STEPHEN MALLON Next Stop Atlanticby Charles Schultz
FRONT ROOM GALLERY | SEPTEMBER 10 – OCTOBER 3, 2010
Imagine you’re riding the subway while reading this. Do you know where the subway car you are riding may eventually end up? On the bottom of the Atlantic. Over the last nine years the N.Y.C. Transit Authority has worked with the national artificial reef building program to sink around 1,800 subway cars. Beginning in 2007, Brooklyn-based photographer Stephen Mallon embedded himself with the maritime company in charge of the dumping operation. Since then he’s photographed four “drops” and two “load-outs.” His solo exhibition, Next Stop Atlantic, draws from these six outings, charting the progress of the trains as they are stripped bare, loaded on barges, and pushed into the ocean.

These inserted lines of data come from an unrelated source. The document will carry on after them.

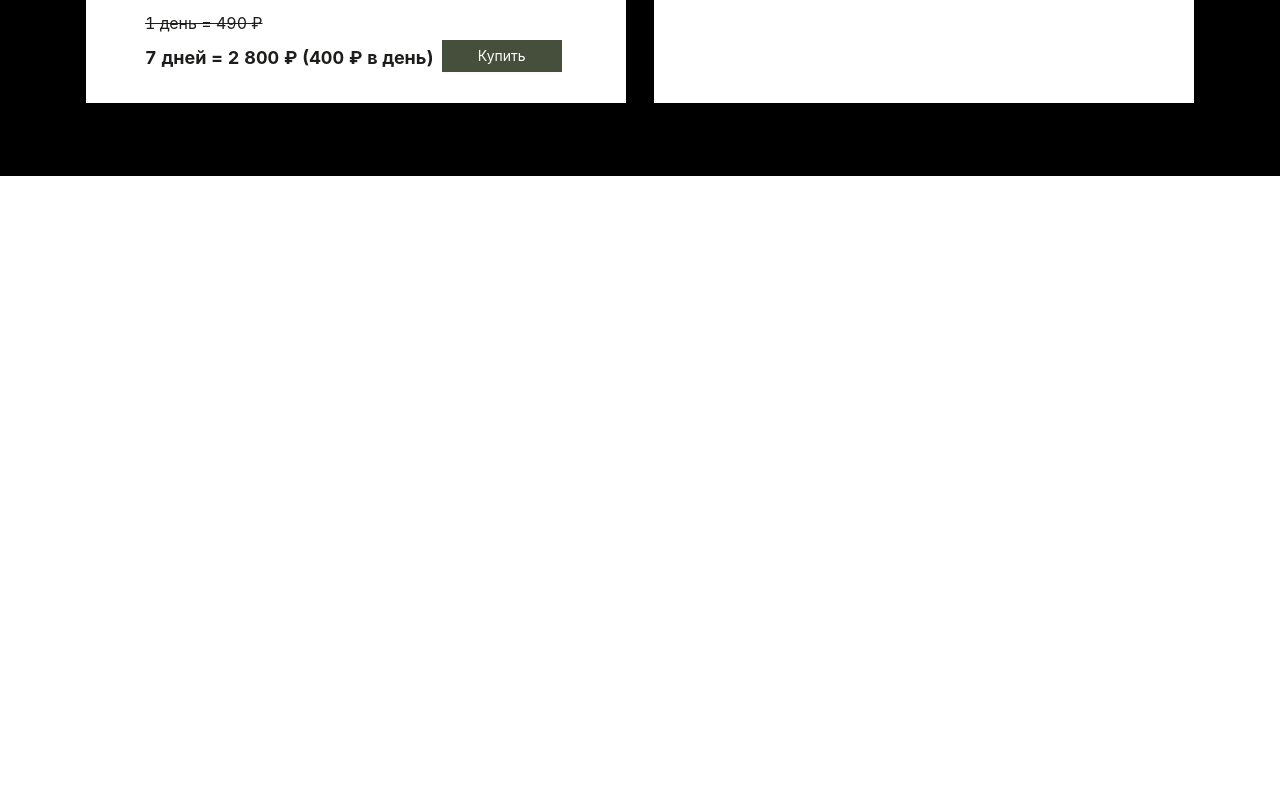
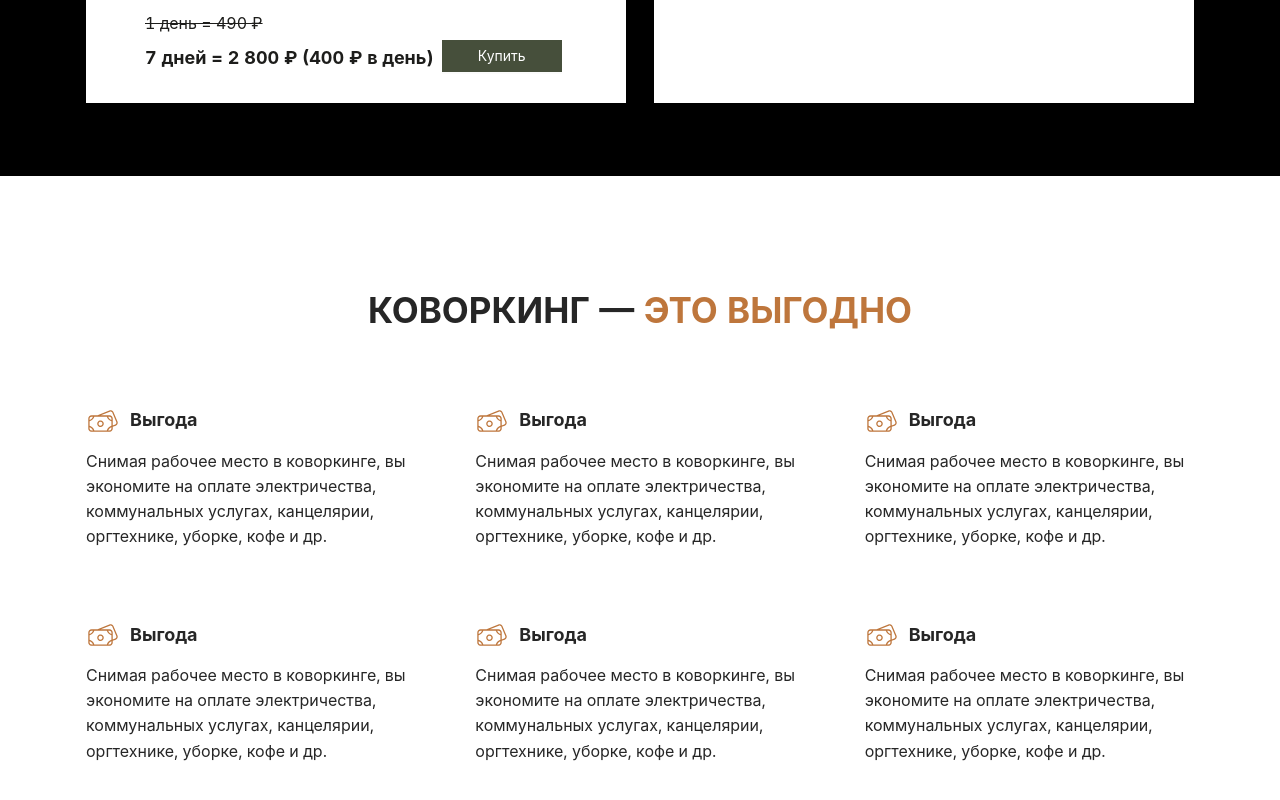
Before and after one commit to zakharych/coworking, a React (Create React App) app: page / in a window 1280 px wide. Shown: the part 917-1717 px from the top of the page. Before the commit the page ends 1093 px from the top, so only its background shows below. Built offline with nearby package versions, Linux system fonts and the light colour scheme.

Commit message:
Add benefits section

```diff
--- a/src/App.scss
+++ b/src/App.scss
@@ -305,3 +305,31 @@
 .text-accent-bold {
   font-weight: 700;
 }
+
+// benefit
+.benefit {
+  padding: 107px 0;
+}
+.benefit-section__title {
+  margin-bottom: 66px;
+}
+.benefit__item {
+  display: flex;
+  flex-direction: column;
+  align-items: flex-start;
+  margin-bottom: 15px;
+}
+
+.benefit__title-wrapper {
+  display: flex;
+  align-items: center;
+  margin-bottom: 11px;
+}
+.benefit__title {
+  font-size: 18px;
+  margin-left: 10px;
+  font-weight: bold;
+}
+.benefit__description {
+  text-align: start;
+}
--- a/src/App.tsx
+++ b/src/App.tsx
@@ -5,6 +5,7 @@ import { Button, Col, Row } from "antd";
 import { ReactComponent as Logo } from "./components/logo.svg";
 import { ReactComponent as Sticker } from "./components/actionsSticker.svg";
 import { ReactComponent as LightningIcon } from "./components/lightningIcon.svg";
+import { ReactComponent as CashIcon } from "./components/CashIcon.svg";
 
 function App() {
   return (
@@ -97,6 +98,30 @@ function App() {
           </ul>
         </div>
       </section>
+      <section className="section benefit">
+        <div className="section_wrapper">
+          <div className="section-title benefit-section__title">
+            Коворкинг — <span className="text-accent">это выгодно</span>
+          </div>
+          <Row gutter={[60, 54]}>
+            {new Array(6).fill(null).map((_, index) => {
+              return (
+                <Col className="benefit__item" span={8}>
+                  <div className="benefit__title-wrapper">
+                    <CashIcon />
+                    <div className="benefit__title">Выгода</div>
+                  </div>
+                  <div className="benefit__description">
+                    Снимая рабочее место в коворкинге, вы экономите на оплате
+                    электричества, коммунальных услугах, канцелярии, оргтехнике,
+                    уборке, кофе и др.
+                  </div>
+                </Col>
+              );
+            })}
+          </Row>
+        </div>
+      </section>
     </div>
   );
 }
--- a/src/index.css
+++ b/src/index.css
@@ -5,6 +5,7 @@ body {
   -webkit-font-smoothing: antialiased;
   -moz-osx-font-smoothing: grayscale;
   border-color: #e5e5e5;
+  line-height: 24px;
 }
 
 code {
```
Also changed, not shown: src/components/CashIcon.svg (added).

Mallon is a self-proclaimed “industrial photographer” whose work skirts the fringe between photojournalism and fine art, with context often being the determining factor. His choice of subject matter and his project-oriented practice make Mallon an heir to the long photographic tradition of recording industrial activity. What sets him apart from peers like Edward Burtynsky, Thomas Struth, or Robert Polidori, is Mallon’s preference for the digital camera over the antiquated and cumbersome large-format view camera. This sacrifices optical clarity and chromatic saturation for speed and versatility. A view camera requires a tripod and stillness. It simply isn’t what you want out on a boat with ocean waves chopping against the hull.

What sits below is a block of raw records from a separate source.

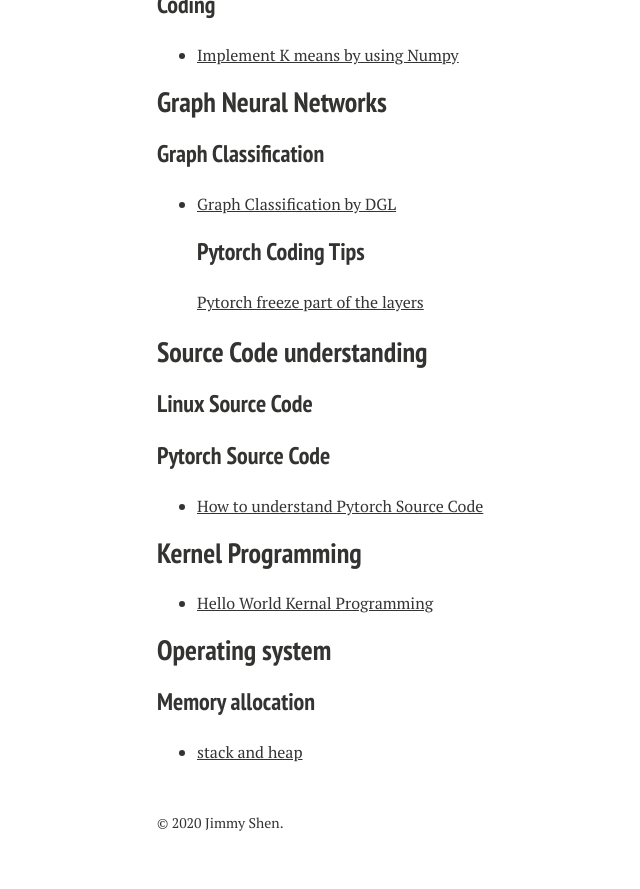
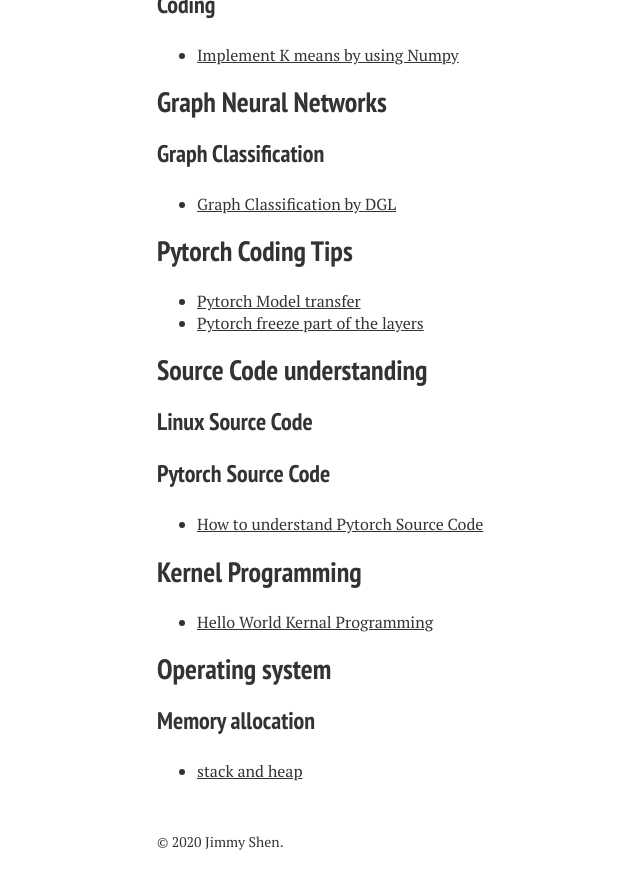
Before and after one commit to xiaokeshen/xiaokeshen.github.io, a Jekyll site: the page built from blog/index.md, in a window 1280 px wide and 900 px high, scrolled down 3594 px. Shown: the top 889 px of the window, without its empty margins (163-803 px from the left). Built offline with Jekyll 4.4.1, drawn with Linux system fonts in a browser that asks for light colours; nearby versions of some CDN libraries.

Commit message:
update index

```diff
--- a/blog/index.md
+++ b/blog/index.md
@@ -122,8 +122,10 @@
 ## Graph Neural Networks
 ### Graph Classification
 - [Graph Classification by DGL](https://medium.com/@jim.morris.shen/tutorial-of-graph-classification-by-dgl-75baa9478c16?source=friends_link&sk=44b0c49061390ab9ae946f1b8b9a0f6e)
-### Pytorch Coding Tips
-[Pytorch freeze part of the layers](https://medium.com/@jim.morris.shen/pytorch-freeze-part-of-the-layers-4554105e03a6?source=friends_link&sk=20df07ebc5848050e68efe27b03ad37f)
+
+## Pytorch Coding Tips
+- [Pytorch Model transfer](https://medium.com/@jim.morris.shen/pytorch-model-transfer-b0657879791d?source=friends_link&sk=8faae22b738d72c38bcb1dc0613f55c0)
+- [Pytorch freeze part of the layers](https://medium.com/@jim.morris.shen/pytorch-freeze-part-of-the-layers-4554105e03a6?source=friends_link&sk=20df07ebc5848050e68efe27b03ad37f)
 
 ## Source Code understanding
 ### Linux Source Code
```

For most of us in N.Y.C. the silvery Brightline subway cars that have serviced commuters since the 1960s are emblematic of urban transportation. To see them stripped bare—no windows, doors, seats, even the oily undercarriage and steel wheels are gone—hauled out into the ocean, and dumped overboard is pure surrealism. There’s also more than a tinge of irony in the notion that these icons of the city and of movement are ultimately reclaimed by nature as new homes for crustaceans.

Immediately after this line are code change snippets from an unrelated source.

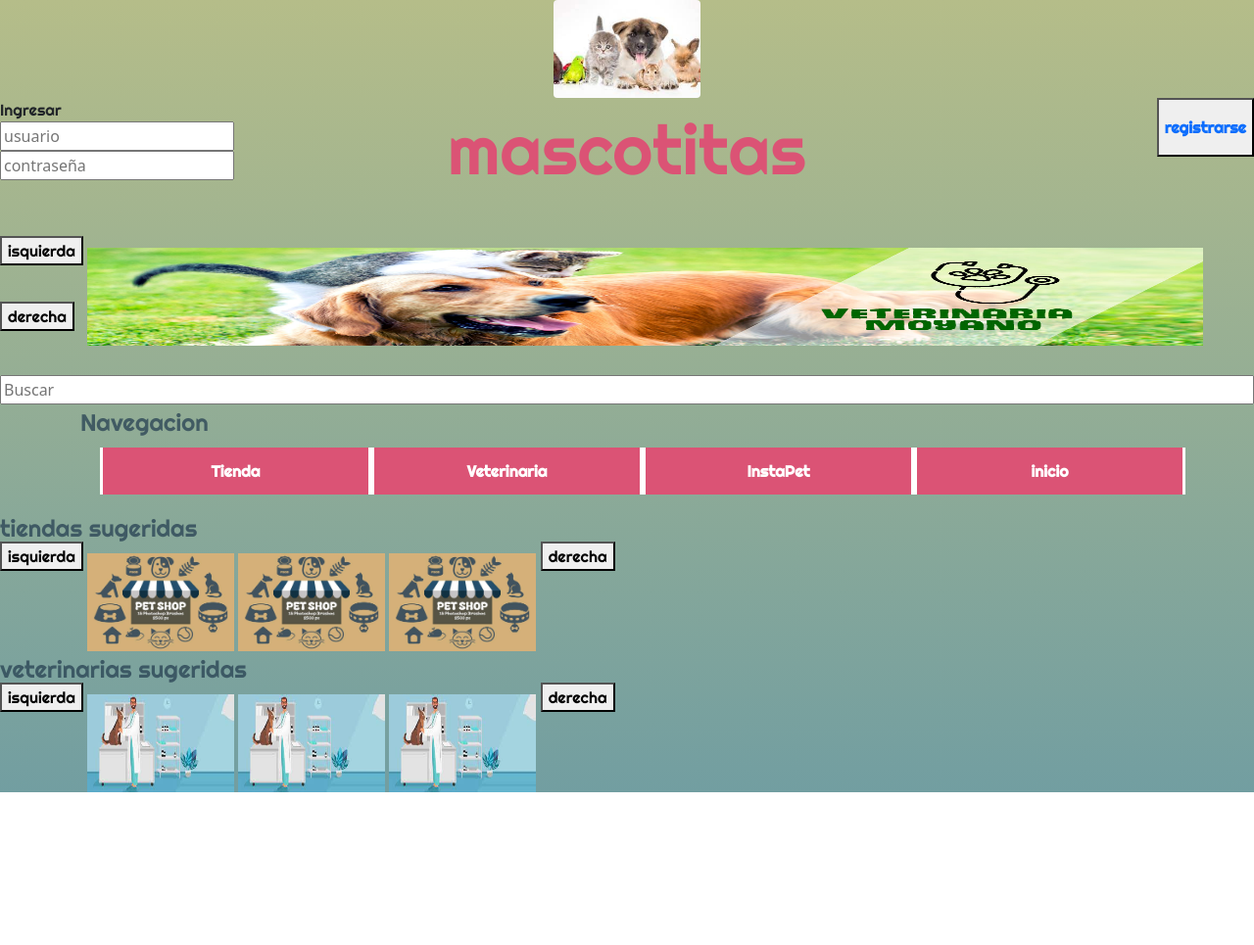
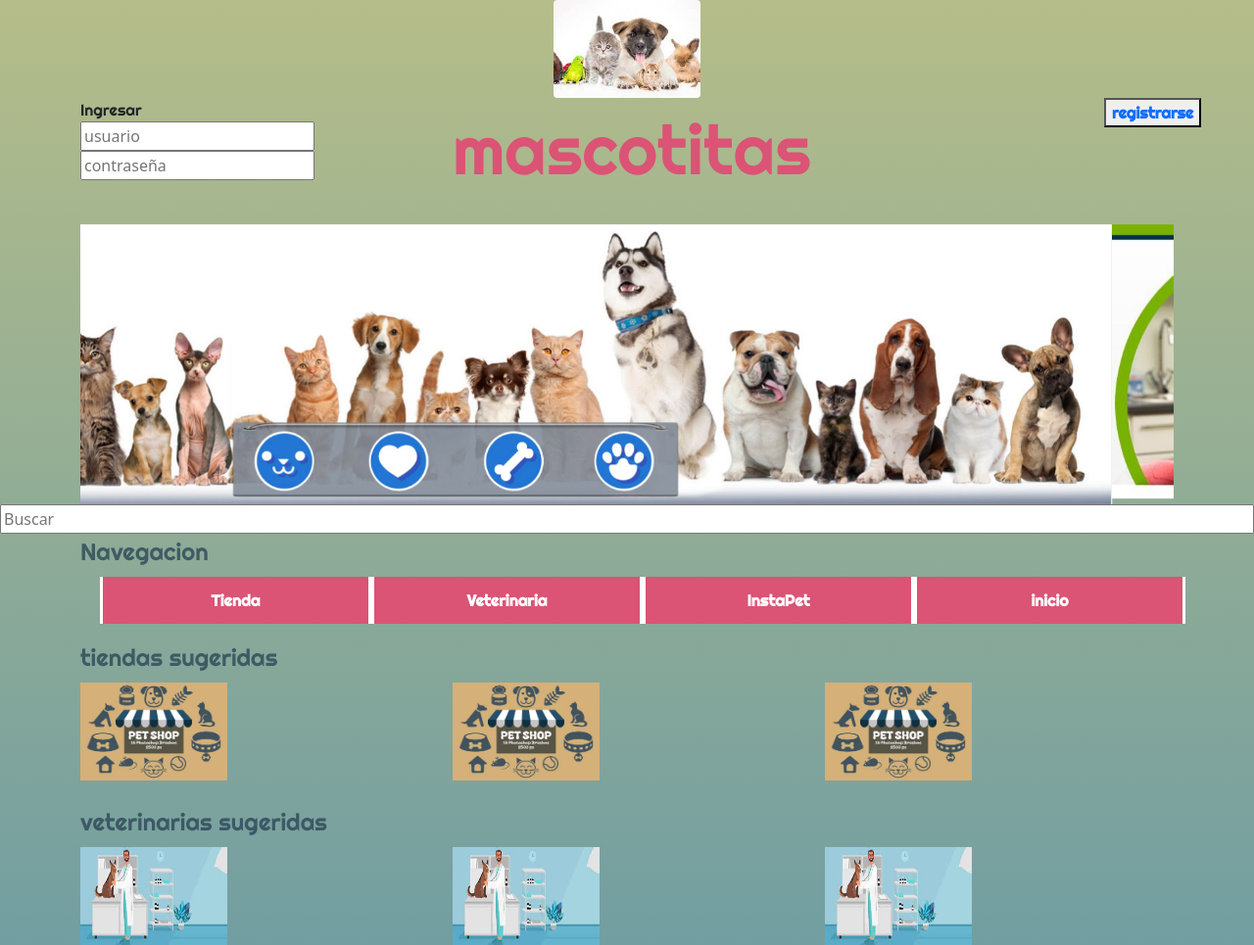
Before and after one commit to IronSersh/proyecto_final, a plain HTML site: page index.html in a window 1280 px wide. Shown: the whole page at 98% size. Before the commit the page ends 809 px from the top, so only its background shows below. Drawn offline with nearby package versions, Linux system fonts and the light colour scheme.

Commit message:
se agrego carrusel y ajuste de panalla

```diff
--- a/css/estilo.css
+++ b/css/estilo.css
@@ -127,13 +127,7 @@ table{
 .pag{
     color: white;
 }
-div{
-    display: flex;
-    flex-direction: row;
-    justify-content: space-around;
-    align-items: center;
-    flex-wrap: nowrap;
-}
+
 #veterinarias{
     display: flex;
     align-content: center;
@@ -188,27 +182,15 @@ textarea{
 img:hover{
     transform:scale(1.1) ;
 }
-#arriba{
-    display: grid;
-    grid-template-columns: 25% 25% 25% 25%;
-    grid-template-rows:10% ;
-    grid-template-areas:"login big big regis";
-}
-#ingres{
-    grid-area: login;
-    justify-self: start;
-}
+
 #bigtitulo{
-    grid-area: big;
     text-align: center;
     font-family: 'Righteous', cuersive,sans-serif;
     color: rgb(219,83,117);
 }
 #reg{
-  grid-area: regis;
-
-  height: 60px;
-  justify-self: end;
+    display: flex;
+    align-items: end;
 }
 
 fieldset{
--- a/index.html
+++ b/index.html
@@ -16,34 +16,58 @@
 <body id="bod">
     <!--se aplico img de boostrap-->
     <img class="img-fluid rounded mx-auto d-block" src="imagenes/logo.jpg" alt="logo de mascotas" height="100" width="150">
-    <section id="arriba">
+    <section class="container-lg container-sm">
     <!--logo y loguin-->
+        <div class="row">
+            <div class="col-sm-6 col-lg-4 ">
             <form action="" id="ingres">
              <label for="login">Ingresar</label>
             <br>
             <input type="text" placeholder="usuario">
             <br>
              <input type="password" placeholder="contraseña">
+            </div>
          </form>
+         <div class="col-sm-12 col-lg-4 ">
+            <header id="bigtitulo" >mascotitas</header>
+            </div>
 <!--registro lleva a la pagina de registro-->
+            <div class="col-sm-6 col-lg-1 offset-md-3">
              <button id="reg"><a href="paginaregistro1.html">
                 <label for="sigin">registrarse</label></a>
              </button>
+             </div>
+            </div>
+        </div>
+    </section>
 
-    <br>
-    <header id="bigtitulo">mascotitas</header>
-</section>
 <!--baner destacados-->
     <br>
-        <button class="baner"><label for="isquiuerda">isquierda</label></button>
-        <img src="imagenes/baner.jpg" alt="foto de tienda destacada" height="100" width="89%">
-        <button class="baner"><label for="derecha">derecha</label></button>
-    <br>
-
+    <div id="carouselExampleSlidesOnly" class="carousel slide container-lg" data-bs-ride="carousel">
+        <div class="carousel-inner">
+          <div class="carousel-item active">
+            <img src="imagenes/carousel/002.jpg" class="d-block w-100 img-fluid" alt="...">
+          </div>
+          <div class="carousel-item">
+            <img src="imagenes/carousel/311245-Clinica-Veterinaria-Onavet-banner.jpg" class="d-block w-100 img-fluid" alt="...">
+          </div>
+          <div class="carousel-item">
+            <img src="imagenes/carousel/546536-Veterinaria-Corrientes-banner.jpg" class="d-block w-100 img-fluid" alt="...">
+          </div>
+        </div>
+      <button class="carousel-control-prev" type="button" data-bs-target="#carouselExampleControls" data-bs-slide="prev">
+        <span class="carousel-control-prev-icon" aria-hidden="true"></span>
+        <span class="visually-hidden">Previous</span>
+      </button>
+      <button class="carousel-control-next" type="button" data-bs-target="#carouselExampleControls" data-bs-slide="next">
+        <span class="carousel-control-next-icon" aria-hidden="true"></span>
+        <span class="visually-hidden">Next</span>
+      </button>
+    </div>
     <input class="buscar" type="search" placeholder="Buscar">
     <!--se aplico grid de boostrap-->
         <!--lista de navegacion-->
-        <fieldset class="container">
+        <fieldset class="container-lg container-sm">
             <legend>Navegacion</legend>
             <ol class="row">
                 <li class="list col"><a class="pag" href="pagina1.html">
@@ -62,21 +86,34 @@
             </ol>
         </fieldset>
     <!--sugeridos-->
-    <fieldset class="cuadros">
+
+    <div class="container">
         <legend>tiendas sugeridas</legend>
-        <button class="baner"><label for="isquiuerda">isquierda</label></button>
+        <div class="row">
+            <div class="col-sm-12 col-lg-4 ">
             <img src="imagenes/pet-shop.jpg" alt="una tienda" height="100" width="150">
+            </div>
+            <div class="col-sm-12 col-lg-4 ">
             <img src="imagenes/pet-shop.jpg" alt="una tienda" height="100" width="150">
+            </div>
+            <div class="col-sm-12 col-lg-4 ">
             <img src="imagenes/pet-shop.jpg" alt="una tienda" height="100" width="150">
-        <button class="baner"><label for="derecha">derecha</label></button>
+            </div>
+        </div>
     <br>
         <legend>veterinarias sugeridas</legend>
-        <button class="baner"><label for="isquiuerda">isquierda</label></button>
+        <div class="row">
+            <div class="col-sm-12 col-lg-4 ">
             <img src="imagenes/veterinario.jpg" alt="una veterinaria" height="100" width="150">
+            </div>
+            <div class="col-sm-12 col-lg-4 ">
             <img src="imagenes/veterinario.jpg" alt="una veterinaria" height="100" width="150">
+            </div>
+            <div class="col-sm-12 col-lg-4 ">
             <img src="imagenes/veterinario.jpg" alt="una veterinaria" height="100" width="150">
-        <button class="baner"><label for="derecha">derecha</label></button>
-    </fieldset>
+            </div>
+        </div>
+    </div>
     <script src="https://cdn.jsdelivr.net/npm/bootstrap@5.0.2/dist/js/bootstrap.bundle.min.js" integrity="sha384-MrcW6ZMFYlzcLA8Nl+NtUVF0sA7MsXsP1UyJoMp4YLEuNSfAP+JcXn/tWtIaxVXM" crossorigin="anonymous"></script>
 </body>
 </html>
```
Also changed, not shown: imagenes/carousel/002.jpg (added), imagenes/carousel/311245-Clinica-Veterinaria-Onavet-banner.jpg (added), imagenes/carousel/546536-Veterinaria-Corrientes-banner.jpg (added). Lines whose indentation alone changed are shown as unchanged.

Two features in Mallon’s Next Stop Atlantic are immediately striking: there are no people in the images, and the subway cars retain their old working insignias. The absence of people enhances the sense that these exoskeletons are abandoned. The fact that the cars go into the ocean with their MTA logos, American flags, and fleet numbers still attached enables viewers to distinguish one hulking metal shell from the next. Consequently, the cars retain a degree of their individual identity despite having their bodies stripped to a uniform starkness.
Mallon’s best work is done out on the ocean where the quick speeds of his digital camera are fully utilized. In “Virginia Placement” the visual tension is as tight and decisive as any moment frozen by Henri Cartier-Bresson. The subway car has been pushed off the barge and is caught in a mid-air spin, sunlight glistening off the metal exterior, dappling—for the last time—its torn-out insides. In the distance is the infinity of the ocean’s horizon. It’s the kind of photograph you feel in your spine, possibly because it makes visual the chilling reality of life’s final transition, like the first shovel full of dirt on a closed coffin lid.
The foundation of Next Stop Atlantic is the larger theme of recycling, which ties Mallon’s project to numerous current trends in contemporary art. Transforming yesteryear’s cultural modalities into something topical, timely, and altogether functionally different is definitely in vogue. (Consider the Bruce High Quality Foundation’s Whitney Biennial contribution, a revamped Cadillac hearse with a resuscitated title, “We Like America and America Likes Us.”) Mallon may not have transformed anything himself, but he recognized the artistic potential of what Weeks Marine—the largest provider of dredging services in the U.S.—was doing. For artists who operate in the realm of photojournalism, (e.g. Nina Berman, Lorraine O’Grady: both 2010 Whitney Biennial selections) this is a textbook project.